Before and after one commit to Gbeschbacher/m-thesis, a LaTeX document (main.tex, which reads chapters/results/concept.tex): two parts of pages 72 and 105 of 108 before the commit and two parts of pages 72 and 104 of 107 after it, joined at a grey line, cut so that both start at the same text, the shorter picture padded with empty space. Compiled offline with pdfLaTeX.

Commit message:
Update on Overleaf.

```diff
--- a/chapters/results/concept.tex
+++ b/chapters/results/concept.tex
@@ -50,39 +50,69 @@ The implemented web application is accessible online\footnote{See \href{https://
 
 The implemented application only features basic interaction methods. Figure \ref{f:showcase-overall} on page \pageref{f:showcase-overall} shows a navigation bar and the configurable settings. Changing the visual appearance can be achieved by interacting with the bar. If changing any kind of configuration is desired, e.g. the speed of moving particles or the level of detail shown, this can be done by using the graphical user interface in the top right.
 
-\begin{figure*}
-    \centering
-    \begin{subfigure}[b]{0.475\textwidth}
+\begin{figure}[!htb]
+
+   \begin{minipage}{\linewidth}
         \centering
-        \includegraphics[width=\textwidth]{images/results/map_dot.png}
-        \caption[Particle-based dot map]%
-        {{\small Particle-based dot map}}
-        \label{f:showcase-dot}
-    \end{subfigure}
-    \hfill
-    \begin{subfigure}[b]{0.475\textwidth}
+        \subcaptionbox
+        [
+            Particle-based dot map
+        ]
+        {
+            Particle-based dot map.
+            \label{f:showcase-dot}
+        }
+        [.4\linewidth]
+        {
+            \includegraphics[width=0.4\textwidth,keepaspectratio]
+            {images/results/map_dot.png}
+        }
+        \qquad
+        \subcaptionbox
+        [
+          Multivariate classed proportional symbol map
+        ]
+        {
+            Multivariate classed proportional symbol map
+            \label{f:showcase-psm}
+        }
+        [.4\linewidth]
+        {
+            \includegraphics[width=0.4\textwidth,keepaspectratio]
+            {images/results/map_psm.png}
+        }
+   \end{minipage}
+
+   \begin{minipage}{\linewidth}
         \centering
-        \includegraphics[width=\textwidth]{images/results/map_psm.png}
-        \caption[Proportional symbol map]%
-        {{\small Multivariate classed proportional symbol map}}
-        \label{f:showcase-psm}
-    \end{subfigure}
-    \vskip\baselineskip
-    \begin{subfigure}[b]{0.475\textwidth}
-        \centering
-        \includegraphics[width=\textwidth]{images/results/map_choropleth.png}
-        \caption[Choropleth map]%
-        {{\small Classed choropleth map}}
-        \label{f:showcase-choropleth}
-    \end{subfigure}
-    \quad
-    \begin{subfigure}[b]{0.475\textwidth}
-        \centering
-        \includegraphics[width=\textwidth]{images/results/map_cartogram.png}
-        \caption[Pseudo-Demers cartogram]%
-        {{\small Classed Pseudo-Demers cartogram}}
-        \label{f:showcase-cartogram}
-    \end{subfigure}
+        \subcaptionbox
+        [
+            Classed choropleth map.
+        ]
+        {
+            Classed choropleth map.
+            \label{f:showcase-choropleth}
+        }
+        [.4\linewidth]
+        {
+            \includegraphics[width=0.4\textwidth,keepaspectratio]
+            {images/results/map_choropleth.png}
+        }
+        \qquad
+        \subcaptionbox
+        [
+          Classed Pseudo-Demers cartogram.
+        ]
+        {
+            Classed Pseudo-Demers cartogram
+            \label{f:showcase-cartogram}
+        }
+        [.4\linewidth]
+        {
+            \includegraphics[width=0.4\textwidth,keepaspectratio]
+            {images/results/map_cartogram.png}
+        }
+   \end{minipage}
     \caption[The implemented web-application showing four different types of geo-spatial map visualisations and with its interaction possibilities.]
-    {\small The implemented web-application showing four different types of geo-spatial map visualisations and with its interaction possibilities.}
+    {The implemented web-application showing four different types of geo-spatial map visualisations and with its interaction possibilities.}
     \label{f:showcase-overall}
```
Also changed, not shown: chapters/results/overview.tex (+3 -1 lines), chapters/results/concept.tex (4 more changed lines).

+--

**Task:** Going through the records above, count the lines that hold "application" and answer with the count alone.

**Response for this exercise:** 5